### Given entries:
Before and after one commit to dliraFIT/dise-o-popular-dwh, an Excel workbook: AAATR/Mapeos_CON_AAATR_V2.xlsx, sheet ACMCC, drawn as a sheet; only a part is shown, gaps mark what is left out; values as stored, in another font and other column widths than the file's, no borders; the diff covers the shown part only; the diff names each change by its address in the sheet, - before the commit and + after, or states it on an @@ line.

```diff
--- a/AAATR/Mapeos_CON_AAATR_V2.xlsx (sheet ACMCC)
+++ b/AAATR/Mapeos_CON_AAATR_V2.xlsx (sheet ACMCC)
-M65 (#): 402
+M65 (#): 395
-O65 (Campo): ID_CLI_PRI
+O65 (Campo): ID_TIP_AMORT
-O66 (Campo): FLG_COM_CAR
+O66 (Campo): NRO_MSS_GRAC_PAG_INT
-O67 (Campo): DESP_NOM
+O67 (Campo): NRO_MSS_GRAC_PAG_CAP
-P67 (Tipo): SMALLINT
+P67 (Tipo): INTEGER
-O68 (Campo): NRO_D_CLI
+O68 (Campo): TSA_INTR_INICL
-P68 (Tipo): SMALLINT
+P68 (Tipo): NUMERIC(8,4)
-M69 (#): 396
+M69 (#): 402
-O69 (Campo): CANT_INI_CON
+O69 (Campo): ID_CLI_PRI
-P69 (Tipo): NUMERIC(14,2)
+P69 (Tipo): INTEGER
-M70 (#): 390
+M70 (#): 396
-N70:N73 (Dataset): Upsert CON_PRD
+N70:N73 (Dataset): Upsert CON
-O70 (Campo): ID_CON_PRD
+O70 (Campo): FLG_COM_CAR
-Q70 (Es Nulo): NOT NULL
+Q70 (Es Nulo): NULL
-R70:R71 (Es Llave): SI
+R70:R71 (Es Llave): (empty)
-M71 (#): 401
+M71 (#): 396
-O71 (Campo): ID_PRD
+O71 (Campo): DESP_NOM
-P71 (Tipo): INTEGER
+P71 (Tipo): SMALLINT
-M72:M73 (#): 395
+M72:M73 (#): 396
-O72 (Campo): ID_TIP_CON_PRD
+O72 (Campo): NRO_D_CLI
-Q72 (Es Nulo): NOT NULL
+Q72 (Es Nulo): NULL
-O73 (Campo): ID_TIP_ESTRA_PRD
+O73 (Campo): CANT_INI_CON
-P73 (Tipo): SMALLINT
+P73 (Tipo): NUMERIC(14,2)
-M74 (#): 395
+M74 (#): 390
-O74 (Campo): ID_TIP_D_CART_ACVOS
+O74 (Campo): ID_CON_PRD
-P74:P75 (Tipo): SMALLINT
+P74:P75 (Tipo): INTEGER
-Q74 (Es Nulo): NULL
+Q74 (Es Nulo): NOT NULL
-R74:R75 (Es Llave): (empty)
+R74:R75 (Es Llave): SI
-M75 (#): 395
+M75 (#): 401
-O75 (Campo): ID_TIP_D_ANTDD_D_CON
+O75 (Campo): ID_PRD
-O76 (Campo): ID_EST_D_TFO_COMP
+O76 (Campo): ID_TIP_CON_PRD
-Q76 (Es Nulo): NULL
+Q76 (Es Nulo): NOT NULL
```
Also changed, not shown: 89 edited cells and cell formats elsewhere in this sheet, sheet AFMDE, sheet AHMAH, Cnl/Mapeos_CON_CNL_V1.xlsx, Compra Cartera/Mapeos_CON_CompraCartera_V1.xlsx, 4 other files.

### Exercise instructions:
Among the lines of the data, some may contain the string "SMALLINT"; report how many, and nothing more.

### Expected answer:
5